**Task requirements:** Pick out the lines below that include the string "menuontop".

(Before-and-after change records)
=-=-=
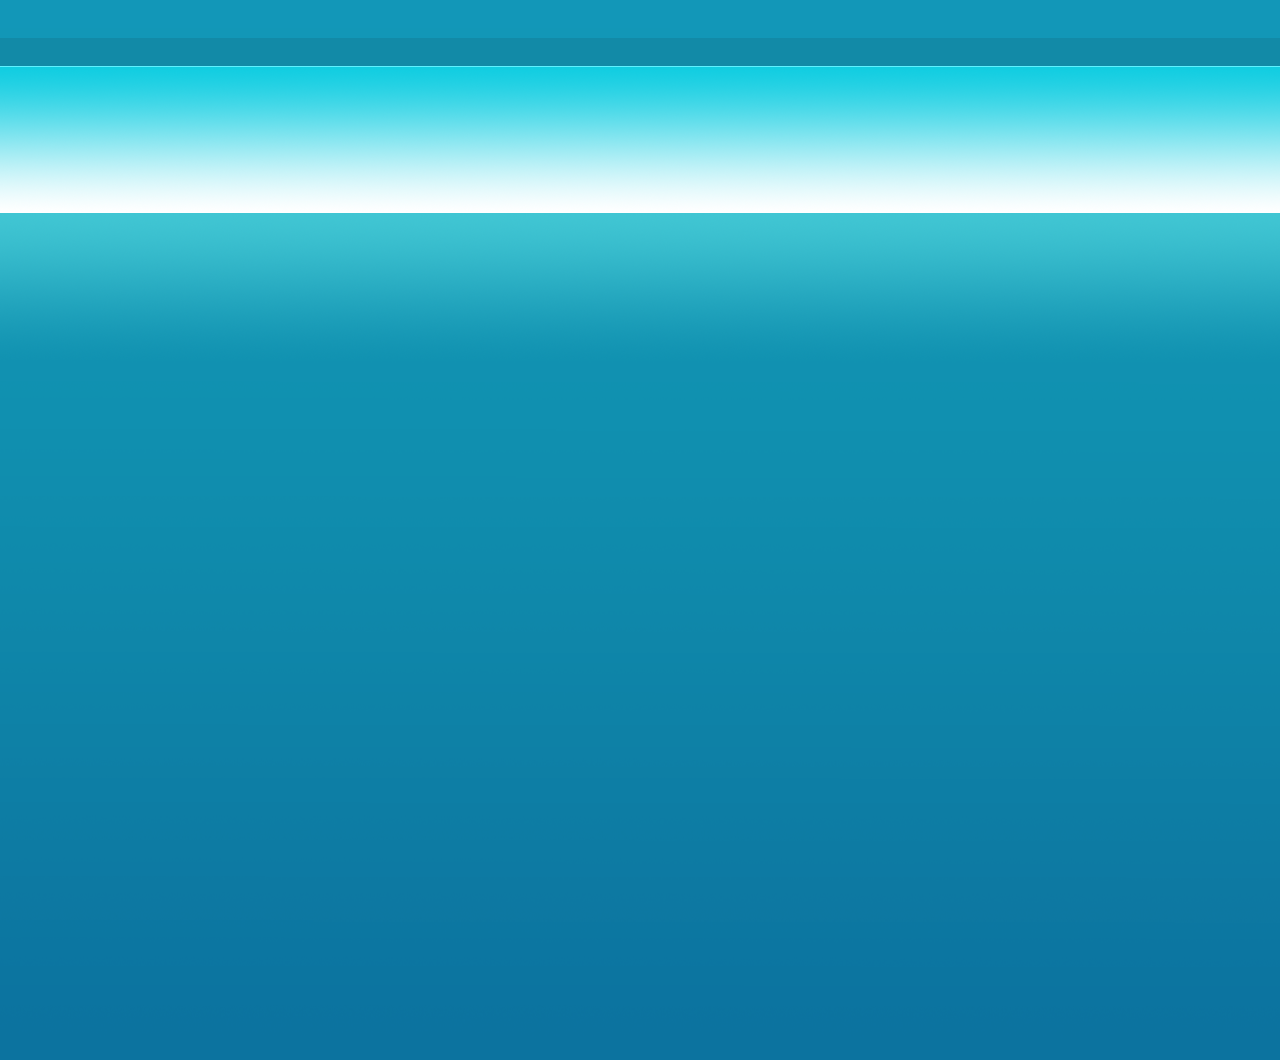
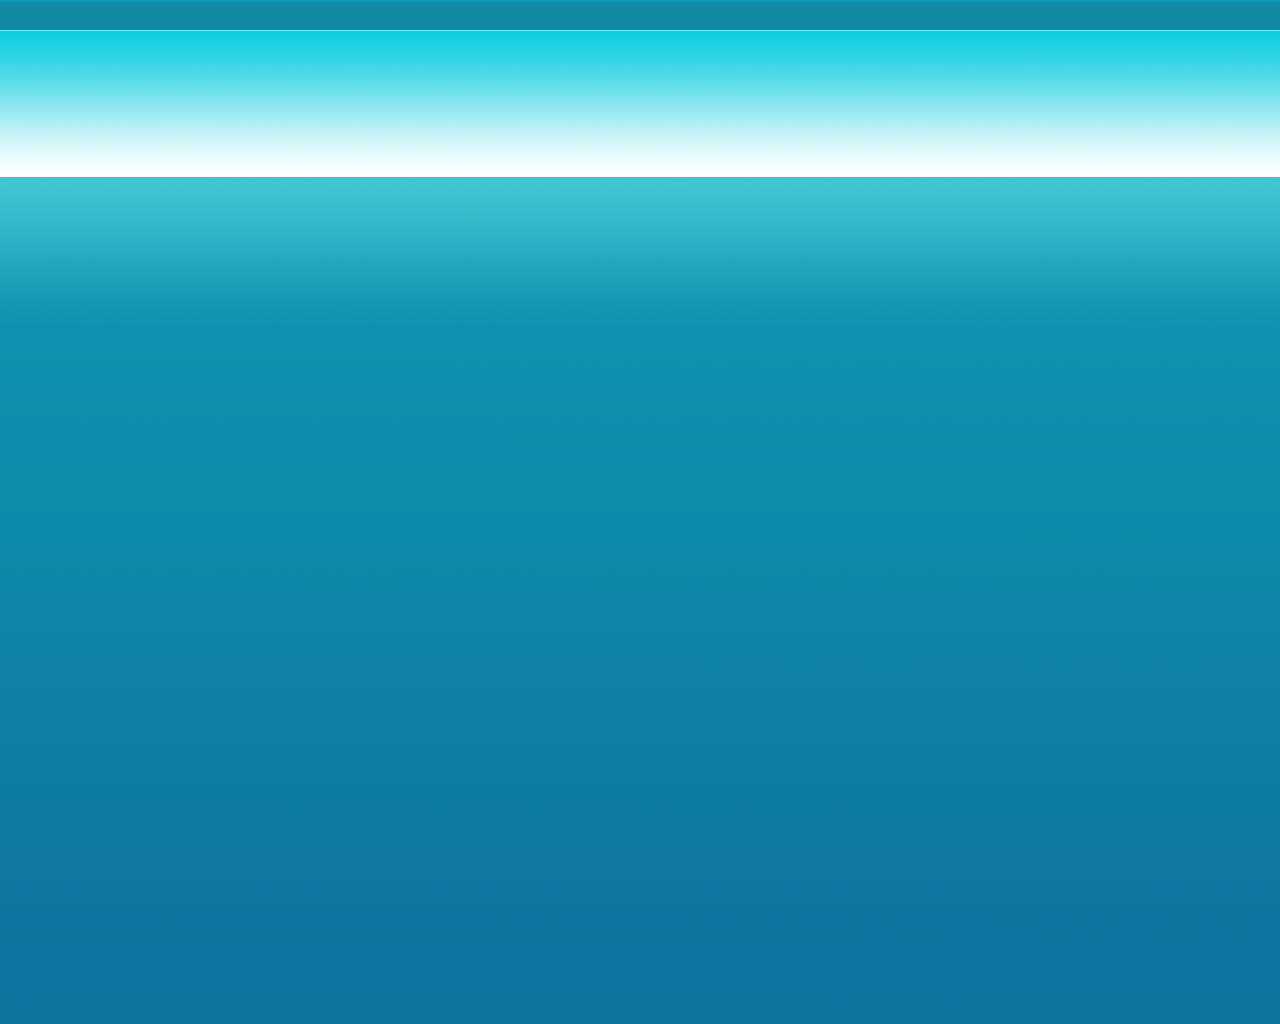
homework 4 updated

Changed region(s): [[0.0, 0.0312, 1.0, 0.2188]]

diff --git a/css/style.css b/css/style.css
@@ -4,6 +4,8 @@
 }
 body{
   background-image: url(../IMG/bg.png);
+  background-repeat: repeat-x;
+
 }
 
 .container{
@@ -12,8 +14,7 @@ body{
   height: 991px;
   margin: auto;
   display: block;
-margin-top: 40px;
-box-shadow: 0 6px 10px rgba(0, 0, 0, .5);
+box-shadow: 0 10px 15px rgba(0, 0, 0, .5);
 margin-bottom: 40px;
 }
 
@@ -77,8 +78,9 @@ z-index: 5;
 
 }
 
+
 .menuontop li{
-padding-right: 20px;
+padding-right: 17px;
 }
 
 
@@ -100,22 +102,21 @@ ul.menuontop > li {
 }
 ul.menuontop > li > a {
     display: block;
-    margin-left: 30px;
+    margin-left: 15px;
     color: white;
     text-decoration: none;
     padding-top: 5px;
-  height: 25px;
+  /*height: 25px;*/
 }
-ul.menuontop > li > a:hover {
-    background-color: black;
-}
+
 ul.submenu {
     display: none;
     position: absolute;
-    width: 120px;
+    width: 12
+    0px;
     top: 30px;
     left: 0;
-    background-color: white;
+    background-color: none;
 }
 ul.submenu > li {
     display: block;
@@ -152,6 +153,7 @@ font-family: Tahoma;
 font-size: 14px;
   float: left;
   z-index: 1;
+  padding-top: 10px;
 }
 h3{
   text-align: center;
@@ -183,6 +185,8 @@ h3{
    float: right;
    font-family: Tahoma;
    font-size: 14px;
+   padding-top: 10px;
+
 
 
 
@@ -206,6 +210,6 @@ h3{
 font-family: Tahoma;
 font-size: 12px;
 color: white;
-margin-top: 5px;
+margin-top: 10px;
 
 }

diff --git a/index.html b/index.html
@@ -89,16 +89,17 @@
 
 
 <div class="banner">
-<img src="IMG/banner.png" alt="" />
+<img class="arrow" src="IMG/banner.png" alt="" />
 </div>
 
 
 <ul class="menuontop">
+
     <li><a href="#">Главная</a></li>
-      <li><a href="#">Путешествие</a>
+      <li><a href="#">Путешествие <img src="IMG/arrow.png" alt="" /></a>
 
         <ul class="submenu">
-                    <li><a href=#>Путешествие</a></li>
+                  <li><a href=#>Путешествие</a></li>
                     <li><a href=#>Путешествие</a></li>
                     <li><a href=#>Путешествие</a></li>
                     <li><a href=#>Путешествие</a></li>
@@ -106,7 +107,7 @@
                 </ul>
 
       </li>
-      <li><a href="#">Услуги</a>
+      <li><a href="#">Услуги <img src="IMG/arrow.png" alt="" /</a>
 
         <ul class="submenu">
               <li><a href=#>Услуги</a></li>
@@ -117,7 +118,7 @@
           </ul>
 
       </li>
-      <li><a href="#">Партнерам</a>
+      <li><a href="#">Партнерам <img src="IMG/arrow.png" alt="" /</a>
         <ul class="submenu">
                     <li><a href=#>Партнерам</a></li>
                     <li><a href=#>Партнерам</a></li>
=-=-=
**Written solution:**
 .menuontop li{
@@ -100,22 +102,21 @@ ul.menuontop > li {
 ul.menuontop > li > a {
-ul.menuontop > li > a:hover {
 <ul class="menuontop">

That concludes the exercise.